Producers do not usually get much credit for the records they work on and engineers get even less (to absolutely none). One person, however, played an instrumental role during his time filling each of those occupations. His name...Norman Smith, engineer for the first Beatles records and producer of some of the greatest records of all time; even earning himself a few hits in his own write (in that he wrote and sang them).



Working with the Beatles, engineering their records until 1965’s Rubber Soul, Smith helped get the sound that set the Beatles apart from their contemporaries. Due to his exemplary work, Smith was promoted to producer. In 1967, he produced Pink Floyd’s "The Piper at the Gates of Dawn" and, later, "A Saucerful of Secrets" and half of "Ummagumma."

The Pretty Things created the first rock opera "S.F. Sorrow." And yes, Smith produced that too. Despite being much older (he fought in World War II), he was able to produce some of the most unique and incredible sonic masterpieces of all time, moving beyond what anybody else was doing and staying on the cutting edge.

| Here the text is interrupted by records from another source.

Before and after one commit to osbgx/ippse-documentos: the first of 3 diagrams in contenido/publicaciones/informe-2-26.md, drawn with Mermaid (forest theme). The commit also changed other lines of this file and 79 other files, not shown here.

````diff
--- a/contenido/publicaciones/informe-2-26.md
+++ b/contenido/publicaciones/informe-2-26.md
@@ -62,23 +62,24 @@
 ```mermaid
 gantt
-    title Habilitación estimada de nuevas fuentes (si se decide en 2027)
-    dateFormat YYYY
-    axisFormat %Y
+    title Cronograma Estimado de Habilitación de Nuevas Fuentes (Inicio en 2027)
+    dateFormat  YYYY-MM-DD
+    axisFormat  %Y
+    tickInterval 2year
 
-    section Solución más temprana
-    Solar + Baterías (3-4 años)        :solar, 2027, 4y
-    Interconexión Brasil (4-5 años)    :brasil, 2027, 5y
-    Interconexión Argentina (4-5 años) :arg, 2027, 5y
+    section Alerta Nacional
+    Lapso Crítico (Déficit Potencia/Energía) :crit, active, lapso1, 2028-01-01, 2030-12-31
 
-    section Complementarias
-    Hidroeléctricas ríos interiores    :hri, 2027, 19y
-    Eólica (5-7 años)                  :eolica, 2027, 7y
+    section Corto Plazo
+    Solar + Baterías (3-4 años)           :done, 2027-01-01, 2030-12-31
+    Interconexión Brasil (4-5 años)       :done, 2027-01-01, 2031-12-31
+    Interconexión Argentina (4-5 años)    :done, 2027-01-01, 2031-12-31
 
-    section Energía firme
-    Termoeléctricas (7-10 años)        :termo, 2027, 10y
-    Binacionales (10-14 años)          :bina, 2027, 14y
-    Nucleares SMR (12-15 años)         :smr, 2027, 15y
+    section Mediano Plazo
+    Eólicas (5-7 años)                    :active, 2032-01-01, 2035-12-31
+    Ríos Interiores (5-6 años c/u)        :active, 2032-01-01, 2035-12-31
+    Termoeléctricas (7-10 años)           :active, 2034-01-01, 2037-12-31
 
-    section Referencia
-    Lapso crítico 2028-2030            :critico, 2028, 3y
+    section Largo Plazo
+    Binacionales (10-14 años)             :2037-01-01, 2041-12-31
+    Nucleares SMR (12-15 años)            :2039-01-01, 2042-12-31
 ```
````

He even had hits of his own. His voice is strange and the music is cool only in the nerdiest of ways, but the songs are earnest and fun. And he had horrible videos to boot.

And here he is on the Tonight Show with Johnny Carson.

Norman Smith’s influence can not be understated. Without him who knows how a comedy record producer and classical music lover who had never produced a pop record (George Martin) paired with a many-times-over-rejected band (The Beatles) would have fared? Smith even stuck up for Ringo when there was talk of getting another (better) drummer.

He led an amazing life and it’s time we recognize him! Hence me writing (babbling) this. There’s a bunch of stuff he worked on towards the top of the post. Check some of it out. Smith had a hand in some really different sounding records.

On March 3, 2008 Mr. Smith passed away.